Written evidence submitted by Dr Jennifer Cole
1. How do you think the UK should adapt its approach to stockpiling in future, without running the risk of stockpiling the wrong things?
I would draw attention to the RUSI report on pharmaceutical resilience with regard to this question - https://rusi.org/sites/default/files/201305_cr_pharmaceutical_resilience.pdf. I think key takeaways from this were:
(a) Things that are stockpiled have a sell-by date. If one sell-by date passes and they have to be disposed of, it will inevitably be seen as money wasted and will be harder to replace. It's better to keep, for example, 6 month's supply of something you are definitely going to use than 1 week's but keeping something you may not use at all is largely wasteful. The six month's supply becomes a 'just in time' delivery issue, which can be dealt with separately or within the stockpiling question. Most hospitals etc don't have sufficient storage space to keep 6 months' supplies on site. Who is responsible for making sure private sector and subcontractors comply? Should NHS/govt stockpile for them or expect them to do it themselves?

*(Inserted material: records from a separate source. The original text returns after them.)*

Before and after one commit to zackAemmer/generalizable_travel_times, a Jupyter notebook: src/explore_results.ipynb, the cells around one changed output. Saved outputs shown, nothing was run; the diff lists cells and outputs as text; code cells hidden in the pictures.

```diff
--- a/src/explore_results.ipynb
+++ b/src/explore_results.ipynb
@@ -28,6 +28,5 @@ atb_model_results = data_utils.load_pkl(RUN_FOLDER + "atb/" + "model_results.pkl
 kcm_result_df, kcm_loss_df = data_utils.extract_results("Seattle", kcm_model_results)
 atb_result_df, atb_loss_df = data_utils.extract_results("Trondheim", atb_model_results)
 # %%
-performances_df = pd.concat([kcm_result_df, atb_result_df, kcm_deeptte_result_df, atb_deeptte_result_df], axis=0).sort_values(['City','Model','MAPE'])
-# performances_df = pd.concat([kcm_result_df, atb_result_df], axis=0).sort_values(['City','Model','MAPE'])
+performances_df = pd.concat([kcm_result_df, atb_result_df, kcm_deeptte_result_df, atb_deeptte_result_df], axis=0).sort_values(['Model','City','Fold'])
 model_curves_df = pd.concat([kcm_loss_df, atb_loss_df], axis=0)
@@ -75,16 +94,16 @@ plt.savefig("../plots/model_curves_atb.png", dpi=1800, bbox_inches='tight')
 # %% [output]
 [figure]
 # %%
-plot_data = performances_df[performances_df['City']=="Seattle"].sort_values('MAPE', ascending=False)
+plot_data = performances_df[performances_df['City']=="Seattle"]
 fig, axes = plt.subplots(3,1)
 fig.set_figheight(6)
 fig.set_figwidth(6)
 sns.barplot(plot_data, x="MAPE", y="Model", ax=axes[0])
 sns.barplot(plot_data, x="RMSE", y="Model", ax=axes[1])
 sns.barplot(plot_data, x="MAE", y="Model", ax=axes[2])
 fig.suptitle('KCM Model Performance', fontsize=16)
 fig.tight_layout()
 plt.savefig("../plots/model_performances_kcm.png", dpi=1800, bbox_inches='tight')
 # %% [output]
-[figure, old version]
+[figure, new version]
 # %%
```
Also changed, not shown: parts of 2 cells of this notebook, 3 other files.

(b) You can either stockpile the finished item (e.g. surgical masks) or the materials needed to manufacture them quickly when needed. An issue in the UK - relating to pharmaceuticals as well as masks etc - is lack of manufacturing capability in-country. When we import cheap goods from overseas rather than manufacture in-country it is hard to scale up manufacture. However, there are options to look at this more carefully - for instance, there are small-scale textile factories in the north-west of England that produce school uniforms, and high-end children's clothes producers in Wales, which could perhaps have been co-opted into manufacturing fabric masks quickly. Do we sufficiently understand at a resilience level where such capabilities lie and how to harness them? I suspect we could do better.
(c) Not stockpiling the wrong things requires agility - this again suggests better ability to manufacture quickly is better than relying on imports.
2. Do you think the preparations for Brexit in recent years have helped or hindered in testing the structures and capabilities needed for dealing with a severe biosecurity risk like COVID-19? As a new trade agreement is negotiated with the EU, what specific measures would you like to see included, from a biosecurity point of view?
Brexit preparations should have made everyone consider their business continuity plans and strengthen them. It didn't 'take the eye of the ball' of a biosecurity risk because that's not what we faced - a bad flu season could have had a similar effect. The biggest failing was the inability to protect elderly people in under-funded care homes, including lack of PPE for care workers. 'Blame Brexit' can't be used to explain away everything!
To be resilient, we need to be as resilient as possible at a local level. This includes not being dependent on other EU (or beyond EU) countries, but instead being able to stand on our own two feet, e.g. decent in-country manufacturing capacity.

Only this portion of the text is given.